> [What the exercise asks] Copy every line of the records below that holds the word "README".

> [Supplied entries]
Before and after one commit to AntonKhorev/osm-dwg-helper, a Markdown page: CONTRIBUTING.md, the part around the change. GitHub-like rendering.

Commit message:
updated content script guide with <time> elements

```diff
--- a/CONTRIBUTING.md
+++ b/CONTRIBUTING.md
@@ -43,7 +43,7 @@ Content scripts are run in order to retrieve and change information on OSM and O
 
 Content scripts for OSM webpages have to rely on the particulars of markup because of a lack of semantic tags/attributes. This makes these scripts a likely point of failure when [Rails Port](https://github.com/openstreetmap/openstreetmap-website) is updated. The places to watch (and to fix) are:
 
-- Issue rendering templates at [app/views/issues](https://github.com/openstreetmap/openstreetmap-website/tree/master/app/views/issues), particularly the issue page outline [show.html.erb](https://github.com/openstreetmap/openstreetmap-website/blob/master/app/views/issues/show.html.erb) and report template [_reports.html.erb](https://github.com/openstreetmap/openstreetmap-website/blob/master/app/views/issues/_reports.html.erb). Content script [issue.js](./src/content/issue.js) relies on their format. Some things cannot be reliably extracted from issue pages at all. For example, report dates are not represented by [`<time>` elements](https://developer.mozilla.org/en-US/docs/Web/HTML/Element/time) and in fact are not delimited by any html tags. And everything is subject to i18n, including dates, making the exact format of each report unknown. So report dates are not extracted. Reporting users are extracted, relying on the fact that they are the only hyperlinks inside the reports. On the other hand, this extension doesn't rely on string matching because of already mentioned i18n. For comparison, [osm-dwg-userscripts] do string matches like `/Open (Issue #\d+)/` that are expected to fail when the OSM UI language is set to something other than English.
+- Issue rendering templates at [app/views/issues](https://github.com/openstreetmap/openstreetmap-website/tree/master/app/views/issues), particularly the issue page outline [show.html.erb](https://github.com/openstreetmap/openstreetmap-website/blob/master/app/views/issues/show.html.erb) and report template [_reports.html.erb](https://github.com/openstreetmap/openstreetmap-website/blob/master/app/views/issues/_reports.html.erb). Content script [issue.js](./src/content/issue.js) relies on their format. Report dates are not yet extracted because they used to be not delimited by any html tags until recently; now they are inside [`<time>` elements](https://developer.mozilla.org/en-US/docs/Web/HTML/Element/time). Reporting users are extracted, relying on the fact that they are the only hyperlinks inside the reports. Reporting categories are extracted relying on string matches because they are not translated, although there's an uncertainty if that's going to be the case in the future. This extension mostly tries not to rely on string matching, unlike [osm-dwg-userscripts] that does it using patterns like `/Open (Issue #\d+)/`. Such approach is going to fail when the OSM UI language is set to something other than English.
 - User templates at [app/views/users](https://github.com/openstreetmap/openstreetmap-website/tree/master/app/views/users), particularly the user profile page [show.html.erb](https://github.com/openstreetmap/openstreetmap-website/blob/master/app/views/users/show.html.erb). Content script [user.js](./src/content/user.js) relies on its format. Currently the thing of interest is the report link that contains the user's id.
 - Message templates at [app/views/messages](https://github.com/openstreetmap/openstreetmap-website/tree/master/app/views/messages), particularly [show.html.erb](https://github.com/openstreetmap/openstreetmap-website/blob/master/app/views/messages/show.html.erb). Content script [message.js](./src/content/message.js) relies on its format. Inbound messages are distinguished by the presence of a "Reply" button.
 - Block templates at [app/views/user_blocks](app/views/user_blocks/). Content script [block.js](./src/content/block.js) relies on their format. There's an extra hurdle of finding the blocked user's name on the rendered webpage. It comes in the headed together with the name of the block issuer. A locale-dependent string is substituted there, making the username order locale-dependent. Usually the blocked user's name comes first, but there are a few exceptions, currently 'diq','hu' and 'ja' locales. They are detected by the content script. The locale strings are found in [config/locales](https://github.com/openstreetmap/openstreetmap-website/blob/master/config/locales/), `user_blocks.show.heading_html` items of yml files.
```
...
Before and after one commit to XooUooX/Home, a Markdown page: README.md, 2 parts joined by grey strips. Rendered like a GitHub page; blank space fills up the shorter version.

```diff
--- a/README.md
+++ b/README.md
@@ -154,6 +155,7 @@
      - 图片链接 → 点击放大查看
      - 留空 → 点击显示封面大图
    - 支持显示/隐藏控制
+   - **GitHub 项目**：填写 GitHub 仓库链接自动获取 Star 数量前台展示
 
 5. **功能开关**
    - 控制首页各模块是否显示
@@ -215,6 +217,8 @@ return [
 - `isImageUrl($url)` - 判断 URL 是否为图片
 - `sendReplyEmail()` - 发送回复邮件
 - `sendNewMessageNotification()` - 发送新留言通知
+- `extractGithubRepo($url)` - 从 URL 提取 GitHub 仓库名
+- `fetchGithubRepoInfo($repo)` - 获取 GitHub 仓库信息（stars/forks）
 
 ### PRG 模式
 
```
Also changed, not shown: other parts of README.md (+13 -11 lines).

> [Solution to the exercise]
Before and after one commit to XooUooX/Home, a Markdown page: README.md, 2 parts joined by grey strips. Rendered like a GitHub page; blank space fills up the shorter version.
--- a/README.md
+++ b/README.md
Also changed, not shown: other parts of README.md (+13 -11 lines).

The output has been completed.